The Heather Walk By-laws provide for the board of directors to determine and administer the maintenance fee to fund the costs of maintaining the common elements. The following areas are where most of the revenue is applied: sewer, water, trash pickup, electricity for common areas, insurance for common areas, plumbing for common areas, pool maintenance, lawn maintenance, parking lot monitoring, professional management, reserve contributions and for the employee who cleans the common areas. The assessment is calculated on the percentage of ownership in the unit. For example, a two bedroom unit has more square footage than a one bedroom unit therefore is charged a larger monthly fee.

Sections 718.112(2)(f)(2)(3) Florida Statute in part states; In addition to annual operating expenses, the budget must include reserve accounts for capital expenditures and deferred maintenance unless the association membership waives such a requirement.

Florida Administrative Code 61B-22.005(6) requires the reserve account must be fully funded unless properly waived or reduced.
The definition of a fully funded reserve can be confusing, find it explained here.

Ever wonder what happens when a September coupon is mistakenly submitted for an August payment? Answer: With a current account it will be business as usual but not so much when the account is delinquent.

You see the State of Florida has addressed that situation with
Section 718.116(3) Florida Statute which in part states:

Any payment received by an association shall be applied first to any interest accrued by the association, then to any administrative late fees, then to any costs and reasonable attorneys fees incurred in collection, and then any delinquent account and lastly to the current month.

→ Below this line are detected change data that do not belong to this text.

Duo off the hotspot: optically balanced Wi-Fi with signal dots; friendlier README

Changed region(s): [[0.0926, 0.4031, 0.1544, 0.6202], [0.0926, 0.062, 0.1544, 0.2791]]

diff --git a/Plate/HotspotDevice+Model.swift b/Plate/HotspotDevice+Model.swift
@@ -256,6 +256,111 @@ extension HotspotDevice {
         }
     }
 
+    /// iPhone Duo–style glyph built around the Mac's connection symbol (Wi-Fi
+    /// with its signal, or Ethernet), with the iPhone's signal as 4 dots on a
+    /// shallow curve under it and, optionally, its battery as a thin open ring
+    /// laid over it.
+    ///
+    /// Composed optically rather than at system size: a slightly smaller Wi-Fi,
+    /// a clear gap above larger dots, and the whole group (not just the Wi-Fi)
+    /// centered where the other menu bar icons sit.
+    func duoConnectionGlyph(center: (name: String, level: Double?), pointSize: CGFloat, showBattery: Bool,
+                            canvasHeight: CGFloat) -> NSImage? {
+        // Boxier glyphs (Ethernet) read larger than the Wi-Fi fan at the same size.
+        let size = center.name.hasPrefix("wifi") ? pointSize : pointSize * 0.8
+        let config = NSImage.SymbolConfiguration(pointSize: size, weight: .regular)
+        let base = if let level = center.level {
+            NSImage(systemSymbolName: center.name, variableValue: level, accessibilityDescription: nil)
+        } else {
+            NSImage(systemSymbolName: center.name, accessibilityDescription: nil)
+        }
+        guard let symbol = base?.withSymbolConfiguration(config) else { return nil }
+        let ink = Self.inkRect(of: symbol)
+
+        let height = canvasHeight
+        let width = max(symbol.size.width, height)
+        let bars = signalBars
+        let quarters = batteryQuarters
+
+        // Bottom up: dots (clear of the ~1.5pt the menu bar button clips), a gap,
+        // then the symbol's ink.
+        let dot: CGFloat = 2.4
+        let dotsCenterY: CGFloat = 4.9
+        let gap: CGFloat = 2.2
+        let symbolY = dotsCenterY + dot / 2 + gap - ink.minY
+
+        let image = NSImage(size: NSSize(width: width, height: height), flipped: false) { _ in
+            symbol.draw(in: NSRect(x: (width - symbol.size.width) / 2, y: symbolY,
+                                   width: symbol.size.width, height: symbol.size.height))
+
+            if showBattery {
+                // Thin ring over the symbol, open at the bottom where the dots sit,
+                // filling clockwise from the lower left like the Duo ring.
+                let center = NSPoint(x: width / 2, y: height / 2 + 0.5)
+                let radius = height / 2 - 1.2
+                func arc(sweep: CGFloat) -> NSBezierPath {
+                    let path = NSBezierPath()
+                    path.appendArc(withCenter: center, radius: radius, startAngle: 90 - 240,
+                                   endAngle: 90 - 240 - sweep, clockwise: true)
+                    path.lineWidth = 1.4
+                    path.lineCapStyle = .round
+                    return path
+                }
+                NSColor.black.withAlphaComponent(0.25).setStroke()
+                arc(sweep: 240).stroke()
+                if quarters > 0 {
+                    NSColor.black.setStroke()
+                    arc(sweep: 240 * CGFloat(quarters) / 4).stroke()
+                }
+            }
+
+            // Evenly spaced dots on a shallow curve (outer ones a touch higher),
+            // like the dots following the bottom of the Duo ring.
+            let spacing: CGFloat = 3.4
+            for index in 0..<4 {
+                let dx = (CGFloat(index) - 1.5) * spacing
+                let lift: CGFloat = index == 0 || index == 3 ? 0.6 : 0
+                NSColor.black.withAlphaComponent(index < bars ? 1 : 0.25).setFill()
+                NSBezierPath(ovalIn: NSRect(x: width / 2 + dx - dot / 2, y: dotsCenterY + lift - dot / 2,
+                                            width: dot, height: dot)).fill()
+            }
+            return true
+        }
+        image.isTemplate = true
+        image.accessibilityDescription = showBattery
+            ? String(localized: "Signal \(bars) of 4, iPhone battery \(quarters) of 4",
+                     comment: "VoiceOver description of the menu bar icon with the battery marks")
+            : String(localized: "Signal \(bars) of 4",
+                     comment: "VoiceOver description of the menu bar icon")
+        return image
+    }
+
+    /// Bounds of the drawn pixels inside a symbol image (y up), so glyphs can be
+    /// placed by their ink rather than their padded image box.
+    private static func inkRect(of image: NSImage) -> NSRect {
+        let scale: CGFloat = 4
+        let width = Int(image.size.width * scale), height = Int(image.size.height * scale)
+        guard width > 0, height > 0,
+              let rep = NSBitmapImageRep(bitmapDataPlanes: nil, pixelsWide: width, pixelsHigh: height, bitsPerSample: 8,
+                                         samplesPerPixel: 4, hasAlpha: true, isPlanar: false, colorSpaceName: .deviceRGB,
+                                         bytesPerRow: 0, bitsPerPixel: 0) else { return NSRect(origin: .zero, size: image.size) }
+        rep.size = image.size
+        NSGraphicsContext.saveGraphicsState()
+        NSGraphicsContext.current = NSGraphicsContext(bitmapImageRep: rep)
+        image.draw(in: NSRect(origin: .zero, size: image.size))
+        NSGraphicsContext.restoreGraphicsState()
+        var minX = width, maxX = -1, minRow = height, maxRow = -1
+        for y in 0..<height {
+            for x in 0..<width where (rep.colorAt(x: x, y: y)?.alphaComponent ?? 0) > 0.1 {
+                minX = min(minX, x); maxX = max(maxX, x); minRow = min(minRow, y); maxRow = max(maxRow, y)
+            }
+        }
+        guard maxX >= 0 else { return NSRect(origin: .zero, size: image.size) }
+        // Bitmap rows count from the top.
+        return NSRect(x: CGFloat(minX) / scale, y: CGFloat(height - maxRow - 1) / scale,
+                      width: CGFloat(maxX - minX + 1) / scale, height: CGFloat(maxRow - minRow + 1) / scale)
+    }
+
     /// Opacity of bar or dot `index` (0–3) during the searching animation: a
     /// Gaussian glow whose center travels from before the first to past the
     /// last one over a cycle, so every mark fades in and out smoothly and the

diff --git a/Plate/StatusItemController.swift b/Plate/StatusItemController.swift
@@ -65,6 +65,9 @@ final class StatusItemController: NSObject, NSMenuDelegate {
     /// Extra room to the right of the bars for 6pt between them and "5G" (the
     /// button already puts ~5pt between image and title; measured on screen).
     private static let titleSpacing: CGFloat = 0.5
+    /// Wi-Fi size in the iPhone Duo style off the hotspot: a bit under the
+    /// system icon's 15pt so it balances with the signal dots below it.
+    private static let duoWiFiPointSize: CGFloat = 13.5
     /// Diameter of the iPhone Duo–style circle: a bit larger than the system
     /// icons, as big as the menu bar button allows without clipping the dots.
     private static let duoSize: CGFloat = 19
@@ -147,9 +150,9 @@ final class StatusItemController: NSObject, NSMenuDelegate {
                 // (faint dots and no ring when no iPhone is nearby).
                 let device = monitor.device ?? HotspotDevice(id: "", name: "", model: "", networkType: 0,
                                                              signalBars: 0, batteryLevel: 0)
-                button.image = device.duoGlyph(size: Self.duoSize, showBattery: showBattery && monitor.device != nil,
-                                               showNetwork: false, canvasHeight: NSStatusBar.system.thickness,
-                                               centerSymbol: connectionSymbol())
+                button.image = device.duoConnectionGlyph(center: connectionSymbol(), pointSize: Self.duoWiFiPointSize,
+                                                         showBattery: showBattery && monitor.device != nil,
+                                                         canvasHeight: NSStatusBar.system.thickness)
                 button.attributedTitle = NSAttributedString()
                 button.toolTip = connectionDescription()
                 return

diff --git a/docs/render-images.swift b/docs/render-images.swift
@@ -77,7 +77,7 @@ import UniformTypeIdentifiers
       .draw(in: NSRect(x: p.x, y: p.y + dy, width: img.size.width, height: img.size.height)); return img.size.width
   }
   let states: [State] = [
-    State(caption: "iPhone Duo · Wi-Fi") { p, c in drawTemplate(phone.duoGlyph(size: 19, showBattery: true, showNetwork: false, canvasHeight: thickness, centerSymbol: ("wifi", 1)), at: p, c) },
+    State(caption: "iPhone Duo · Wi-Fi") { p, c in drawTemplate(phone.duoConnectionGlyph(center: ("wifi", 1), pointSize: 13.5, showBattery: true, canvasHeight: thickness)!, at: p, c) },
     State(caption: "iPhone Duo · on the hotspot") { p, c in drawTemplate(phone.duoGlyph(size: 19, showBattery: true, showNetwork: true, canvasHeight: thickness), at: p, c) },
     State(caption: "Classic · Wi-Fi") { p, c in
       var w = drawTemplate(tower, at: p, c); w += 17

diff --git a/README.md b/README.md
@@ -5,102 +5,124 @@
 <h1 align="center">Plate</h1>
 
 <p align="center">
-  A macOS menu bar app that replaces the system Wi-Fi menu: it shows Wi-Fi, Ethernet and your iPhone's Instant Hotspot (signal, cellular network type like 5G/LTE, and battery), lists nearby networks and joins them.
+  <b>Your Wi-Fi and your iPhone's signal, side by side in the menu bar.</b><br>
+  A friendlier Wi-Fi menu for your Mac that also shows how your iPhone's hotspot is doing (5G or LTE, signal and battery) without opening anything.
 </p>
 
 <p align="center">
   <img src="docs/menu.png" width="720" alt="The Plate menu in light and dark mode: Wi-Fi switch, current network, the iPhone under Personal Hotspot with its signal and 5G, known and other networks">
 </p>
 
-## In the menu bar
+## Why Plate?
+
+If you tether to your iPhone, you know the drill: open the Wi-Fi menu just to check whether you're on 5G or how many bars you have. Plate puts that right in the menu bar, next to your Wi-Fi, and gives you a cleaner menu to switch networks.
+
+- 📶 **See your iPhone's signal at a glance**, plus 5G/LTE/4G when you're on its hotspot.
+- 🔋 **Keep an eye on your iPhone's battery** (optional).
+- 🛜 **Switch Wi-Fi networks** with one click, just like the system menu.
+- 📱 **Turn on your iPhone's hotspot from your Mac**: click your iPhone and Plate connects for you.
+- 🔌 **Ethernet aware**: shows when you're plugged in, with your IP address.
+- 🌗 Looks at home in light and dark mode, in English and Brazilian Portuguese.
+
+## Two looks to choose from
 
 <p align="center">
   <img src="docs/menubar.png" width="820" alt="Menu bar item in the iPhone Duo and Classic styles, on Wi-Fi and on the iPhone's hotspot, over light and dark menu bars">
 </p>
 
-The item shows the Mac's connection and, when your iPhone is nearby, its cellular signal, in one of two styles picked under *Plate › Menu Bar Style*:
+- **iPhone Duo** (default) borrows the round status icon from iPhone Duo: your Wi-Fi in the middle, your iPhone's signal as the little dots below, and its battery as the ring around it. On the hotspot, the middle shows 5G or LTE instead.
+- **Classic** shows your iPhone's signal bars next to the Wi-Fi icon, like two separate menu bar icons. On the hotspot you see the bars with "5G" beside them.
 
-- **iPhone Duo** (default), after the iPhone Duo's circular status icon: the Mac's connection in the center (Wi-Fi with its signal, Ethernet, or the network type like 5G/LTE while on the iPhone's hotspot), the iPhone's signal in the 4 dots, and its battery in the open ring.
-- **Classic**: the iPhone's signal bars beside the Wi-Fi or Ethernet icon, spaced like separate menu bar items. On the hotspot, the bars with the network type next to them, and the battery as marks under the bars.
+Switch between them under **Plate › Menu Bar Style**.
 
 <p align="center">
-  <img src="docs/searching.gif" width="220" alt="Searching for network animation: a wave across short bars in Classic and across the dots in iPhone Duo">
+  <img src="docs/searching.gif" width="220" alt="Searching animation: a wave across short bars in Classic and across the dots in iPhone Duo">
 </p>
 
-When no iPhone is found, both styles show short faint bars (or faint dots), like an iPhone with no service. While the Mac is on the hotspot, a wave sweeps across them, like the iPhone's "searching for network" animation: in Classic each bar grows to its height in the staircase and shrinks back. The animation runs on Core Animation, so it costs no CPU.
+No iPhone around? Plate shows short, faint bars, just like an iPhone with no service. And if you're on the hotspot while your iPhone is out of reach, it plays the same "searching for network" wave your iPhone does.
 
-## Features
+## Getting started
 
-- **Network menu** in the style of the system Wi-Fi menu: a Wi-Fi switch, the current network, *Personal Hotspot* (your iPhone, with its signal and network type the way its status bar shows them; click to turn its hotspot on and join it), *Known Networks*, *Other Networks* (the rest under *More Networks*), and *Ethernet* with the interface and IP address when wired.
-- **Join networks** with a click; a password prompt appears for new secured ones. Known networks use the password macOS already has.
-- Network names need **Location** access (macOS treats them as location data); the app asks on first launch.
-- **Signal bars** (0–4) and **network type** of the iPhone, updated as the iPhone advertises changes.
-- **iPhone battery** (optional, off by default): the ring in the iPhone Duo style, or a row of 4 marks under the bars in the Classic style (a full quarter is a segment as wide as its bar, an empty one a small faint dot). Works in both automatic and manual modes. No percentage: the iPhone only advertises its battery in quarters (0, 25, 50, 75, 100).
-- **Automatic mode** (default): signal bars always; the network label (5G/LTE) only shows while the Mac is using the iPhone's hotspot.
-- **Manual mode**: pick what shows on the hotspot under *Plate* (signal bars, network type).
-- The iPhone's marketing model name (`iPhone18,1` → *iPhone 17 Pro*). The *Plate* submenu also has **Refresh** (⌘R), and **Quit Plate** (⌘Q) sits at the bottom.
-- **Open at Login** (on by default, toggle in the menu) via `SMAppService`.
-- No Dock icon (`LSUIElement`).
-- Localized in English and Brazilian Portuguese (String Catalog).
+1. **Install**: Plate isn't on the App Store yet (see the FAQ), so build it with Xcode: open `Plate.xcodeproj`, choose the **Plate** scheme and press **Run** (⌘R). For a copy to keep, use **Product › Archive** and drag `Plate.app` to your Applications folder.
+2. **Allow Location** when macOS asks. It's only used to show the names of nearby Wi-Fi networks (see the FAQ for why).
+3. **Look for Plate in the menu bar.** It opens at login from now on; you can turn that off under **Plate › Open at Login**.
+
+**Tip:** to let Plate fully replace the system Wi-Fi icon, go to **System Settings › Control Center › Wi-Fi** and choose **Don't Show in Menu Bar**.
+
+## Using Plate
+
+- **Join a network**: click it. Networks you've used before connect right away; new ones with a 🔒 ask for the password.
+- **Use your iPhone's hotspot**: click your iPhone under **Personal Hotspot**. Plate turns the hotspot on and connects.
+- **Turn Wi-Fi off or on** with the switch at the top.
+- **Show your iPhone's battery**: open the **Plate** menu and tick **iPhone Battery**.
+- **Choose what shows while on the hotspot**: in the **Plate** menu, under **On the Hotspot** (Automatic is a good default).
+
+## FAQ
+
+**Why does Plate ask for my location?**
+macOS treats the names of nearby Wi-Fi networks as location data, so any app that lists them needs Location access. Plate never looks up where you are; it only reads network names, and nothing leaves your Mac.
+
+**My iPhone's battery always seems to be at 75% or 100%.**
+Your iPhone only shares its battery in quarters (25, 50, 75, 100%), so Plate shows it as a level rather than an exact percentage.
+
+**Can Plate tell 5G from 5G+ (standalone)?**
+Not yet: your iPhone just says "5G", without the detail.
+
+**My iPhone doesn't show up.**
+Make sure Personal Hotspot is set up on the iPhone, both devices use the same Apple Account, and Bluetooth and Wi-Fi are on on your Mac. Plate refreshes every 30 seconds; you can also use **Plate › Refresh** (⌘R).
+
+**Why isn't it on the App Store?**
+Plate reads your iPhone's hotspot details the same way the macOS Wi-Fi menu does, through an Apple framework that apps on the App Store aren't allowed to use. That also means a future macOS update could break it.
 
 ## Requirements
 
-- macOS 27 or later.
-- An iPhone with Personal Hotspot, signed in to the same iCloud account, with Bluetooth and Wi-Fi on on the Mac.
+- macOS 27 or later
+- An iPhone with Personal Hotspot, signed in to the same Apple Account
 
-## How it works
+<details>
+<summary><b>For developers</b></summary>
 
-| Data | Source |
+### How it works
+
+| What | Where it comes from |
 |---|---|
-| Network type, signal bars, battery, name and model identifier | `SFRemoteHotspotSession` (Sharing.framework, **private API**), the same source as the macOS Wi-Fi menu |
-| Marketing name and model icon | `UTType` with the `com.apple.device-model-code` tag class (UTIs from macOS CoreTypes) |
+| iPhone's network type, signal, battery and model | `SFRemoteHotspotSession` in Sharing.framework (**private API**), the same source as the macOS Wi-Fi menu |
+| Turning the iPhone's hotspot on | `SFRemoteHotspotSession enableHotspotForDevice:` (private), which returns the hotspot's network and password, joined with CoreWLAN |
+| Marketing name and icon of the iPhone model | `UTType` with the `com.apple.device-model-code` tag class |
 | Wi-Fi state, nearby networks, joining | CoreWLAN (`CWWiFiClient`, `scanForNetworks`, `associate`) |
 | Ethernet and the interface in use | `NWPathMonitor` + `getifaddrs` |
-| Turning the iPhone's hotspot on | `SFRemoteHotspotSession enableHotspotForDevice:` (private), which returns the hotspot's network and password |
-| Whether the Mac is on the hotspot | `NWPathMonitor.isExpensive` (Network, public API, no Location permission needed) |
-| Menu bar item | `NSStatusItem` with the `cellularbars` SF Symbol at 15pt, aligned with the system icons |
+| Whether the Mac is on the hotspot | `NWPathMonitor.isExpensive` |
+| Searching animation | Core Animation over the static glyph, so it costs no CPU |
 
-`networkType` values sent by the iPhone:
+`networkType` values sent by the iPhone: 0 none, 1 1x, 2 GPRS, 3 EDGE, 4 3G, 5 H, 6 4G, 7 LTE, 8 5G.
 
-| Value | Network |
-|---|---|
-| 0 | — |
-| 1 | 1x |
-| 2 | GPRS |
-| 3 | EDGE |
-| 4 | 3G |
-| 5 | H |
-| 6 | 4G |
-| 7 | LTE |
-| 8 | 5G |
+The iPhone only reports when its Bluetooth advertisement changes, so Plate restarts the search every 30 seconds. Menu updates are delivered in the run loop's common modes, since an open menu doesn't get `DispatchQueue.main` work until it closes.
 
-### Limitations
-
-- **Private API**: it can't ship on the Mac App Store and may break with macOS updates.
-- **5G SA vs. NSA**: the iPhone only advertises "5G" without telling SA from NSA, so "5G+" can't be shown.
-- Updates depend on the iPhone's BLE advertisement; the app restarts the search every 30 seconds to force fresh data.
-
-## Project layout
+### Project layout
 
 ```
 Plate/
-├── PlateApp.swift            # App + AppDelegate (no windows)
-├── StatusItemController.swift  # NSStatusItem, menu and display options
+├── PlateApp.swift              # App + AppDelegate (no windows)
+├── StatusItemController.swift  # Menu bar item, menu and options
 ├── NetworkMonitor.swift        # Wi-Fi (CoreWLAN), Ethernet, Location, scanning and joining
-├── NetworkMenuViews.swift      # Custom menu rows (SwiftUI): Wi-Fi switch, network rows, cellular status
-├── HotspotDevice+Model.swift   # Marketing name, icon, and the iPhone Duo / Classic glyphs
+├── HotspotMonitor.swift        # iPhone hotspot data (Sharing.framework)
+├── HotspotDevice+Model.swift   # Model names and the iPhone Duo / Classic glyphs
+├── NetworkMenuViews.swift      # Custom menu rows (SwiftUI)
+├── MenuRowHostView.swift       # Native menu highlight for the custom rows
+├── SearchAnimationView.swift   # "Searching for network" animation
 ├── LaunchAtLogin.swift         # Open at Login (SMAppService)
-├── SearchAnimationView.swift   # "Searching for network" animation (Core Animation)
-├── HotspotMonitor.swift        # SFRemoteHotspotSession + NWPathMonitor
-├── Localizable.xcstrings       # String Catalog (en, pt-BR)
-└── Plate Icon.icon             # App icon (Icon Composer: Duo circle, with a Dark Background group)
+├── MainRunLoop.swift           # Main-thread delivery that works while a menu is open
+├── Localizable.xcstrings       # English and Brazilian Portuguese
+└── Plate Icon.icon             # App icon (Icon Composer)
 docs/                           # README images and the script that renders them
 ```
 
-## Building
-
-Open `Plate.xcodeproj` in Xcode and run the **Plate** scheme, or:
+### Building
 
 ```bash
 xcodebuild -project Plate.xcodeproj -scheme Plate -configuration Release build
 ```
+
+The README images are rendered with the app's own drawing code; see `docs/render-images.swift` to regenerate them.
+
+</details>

So for delinquent accounts, even though a payment is accompanied by a current monthly coupon, the state statute controls the actual application of the funds to the account, rather than the date of the coupon sent in.

To sum it up payments are applied in this order: interest, late fees, associated costs, attorney fees, oldest delinquent monthly amount and then any remaining funds may be applied to the current month.

This table shows what the assessment is when paid monthly. How to use: Match your unit size with the proposed amount from the top row, that
amount will indicate the required monthly payment. If the term is for 24 months divide the result by two, if the term is 36 months divide by three.
This table shows what the assessment totals over a period of one year. How to use: Match your  unit  size with the proposed amount from the top
row, that amount will indicate the total paid by years end.  If the term is for 24 months divide the result by two, if by 36 months divide by three.

The Heather Walk annual year end financial report is a comprehensive report of the financial activity that occurred throughout the preceding year. The annual report is intended for people interested in the associations financial performance. The association is bound by the financial reporting requirements set forth in Section 718.111 (13) Florida Statute. It states in part that at the end of the fiscal year on such date as provided in the associations governing documents, the association shall make available to each unit owner a copy of the financial report on receipt of a written request.

Heather Walk Condominium Incorporated

Every September the board of directors will prepare a budget for the following year, and - we can not afford an increase in maintenance fees, - is the most common excuse heard from owners when it comes to increasing the monthly assessment. One of the most difficult parts of preparing a budget is trying to convince unit owners on why its a good idea to increase the monthly fee. Sometimes board members do not agree that an increase is needed and the monthly fee could remain the same over the years but the cost for capital projects and repairs do not they always increase. Monthly maintenance fees should be increased each year, if only to factor in the inflation rate for the reserve account. By maintaining a fully funded reserve unit owners can reduce the chance of a special assessment.

How every $100 dollars of maintenance fees are put to use.
Special assessments
Assessment: the sum of all things considered, bar none.
Fiscal planning
Reserve account
Special assessments occur when additional funds are needed to quickly cover an unforeseen shortfall in the budget or the association needs  to
raise funds to pay for items such as emergency repairs after a disaster. There may also be large unexpected improvement costs, the installation
of the fire alarm in 2007 is one such example. In either of these cases the board can levy a special assessment.
Assessment tables
Financial reporting
Payment coupon mix up, no problem, well it depends.